Beware that "Ender's Game" does contain some language and several graphically violent scenes. However, unlike many books and movies where violence is gratuitous, the scenes in this book are integral to the story and development of the characters, and presented minimally to achive this purpose. And the main character's reactions to the situations includes regret at the necessity of his own violent behavior. This, I think, is a vital element if a story honestly deals with violence and seeks not to glorify it or make it part of the adventure. My hat is off to Mr. Card in this regard, for the towering power of the story overshadows and justifies what in another story I would regard as vile and unacceptable.
One of the traits of Orson Scott Card's writing is his astounding ability to make you believe his characters are smart, intelligent, and in the case of Ender Wiggin saga, even geniuses. So often I read a novel where the author spends some time trying to tell me that such-and-such a character is smart and I then read on and find that I just can't believe that a smart person would do and behave as they do later on in the novel. Card succeeds with room to spare. He convinces me his characters are smart by what they do and think. He doesn't have to bother telling me that they are intelligent.
"Ender's Game" is the first, and probably the fastest paced of the four novels that make up the Ender Wiggin saga, but that does not necessarily make it the best.
I give "Ender's Game" a full 5 rating. This books is definitely a must-have title for any serious science fiction fan's library.
I first heard Nickel Creek when they were guests on Prarie Home Companion on public radio.

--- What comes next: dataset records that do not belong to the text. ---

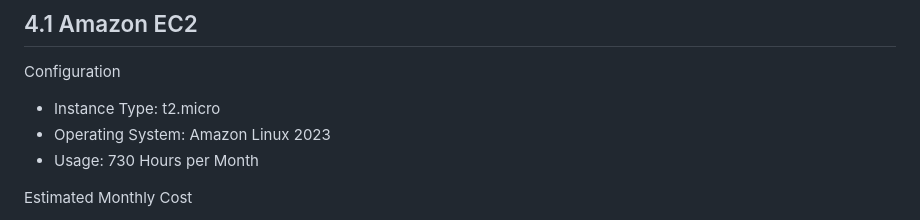
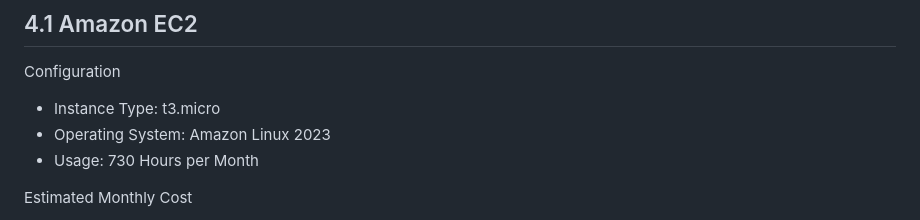
Before and after one commit to sujithsumo-cloud/CloudOps-NOC-AutoRemediation, a Markdown page: Docs/10-Cost-Estimation.md, the part around the change. GitHub-like rendering.

```diff
--- a/Docs/10-Cost-Estimation.md
+++ b/Docs/10-Cost-Estimation.md
@@ -51,7 +51,7 @@ The following AWS services are included in this project.
 
 Configuration
 
-- Instance Type: t2.micro
+- Instance Type: t3.micro
 - Operating System: Amazon Linux 2023
 - Usage: 730 Hours per Month
 
```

I like acoustic strings to begin with (the group consists of violin/fiddle, guitar, mandolin, string bass, and vocals) and their bluegrass folk sound.

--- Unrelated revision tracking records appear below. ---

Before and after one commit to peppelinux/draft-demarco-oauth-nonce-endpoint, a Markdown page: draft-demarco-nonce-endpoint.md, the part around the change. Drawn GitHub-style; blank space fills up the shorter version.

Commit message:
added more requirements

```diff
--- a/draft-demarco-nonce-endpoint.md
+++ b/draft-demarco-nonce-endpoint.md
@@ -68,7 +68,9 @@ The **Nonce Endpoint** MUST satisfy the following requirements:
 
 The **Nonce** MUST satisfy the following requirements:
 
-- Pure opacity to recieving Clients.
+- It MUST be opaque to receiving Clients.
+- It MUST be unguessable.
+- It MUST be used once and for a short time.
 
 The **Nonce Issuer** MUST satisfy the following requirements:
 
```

My sister, whose musical tastes overlap mine considerably, let me borrow her Nickel Creek CD. I'm addicted! I love the instrumentals and the vocal selections. I didn't want to have to return her CD. Fortunately for me, we worked out an arrangement whereby she gave me the CD in exchange for my picking her up from the airport in Las Vegas when she gets back from her trip to Colorado later this month (February 2001). I think I got the better end of the bargain.
My favorite vocal tracks are probably track #2 (The Lighthouse's Tale), #5 (Reasons Why), and #11 (The Fox).
These guys are good! Nearly perfect, in fact. I'll give 'em a 4.5 out of 5.
This very well executed Richard Dutcher film about missionaries of the Church of Jesus Christ of Latter-Day Saints played in theaters all over Utah, a few in California, and several screens across the nation. An independent film, this one tells a heartwarming story that holds very true to the LDS missionary experience. I really enjoyed it a lot.
Whether you're a Mormon (a term often used to describe members of the Church of Jesus Christ of Latter-Day Saints) or not, this is an excellent film that lends insight into some of the common experiences of LDS missionaries. Just like Fiddler on the Roof is a strong example of telling a story about deeply religious characters, this film does so too.
This film gets a rating of 4.5.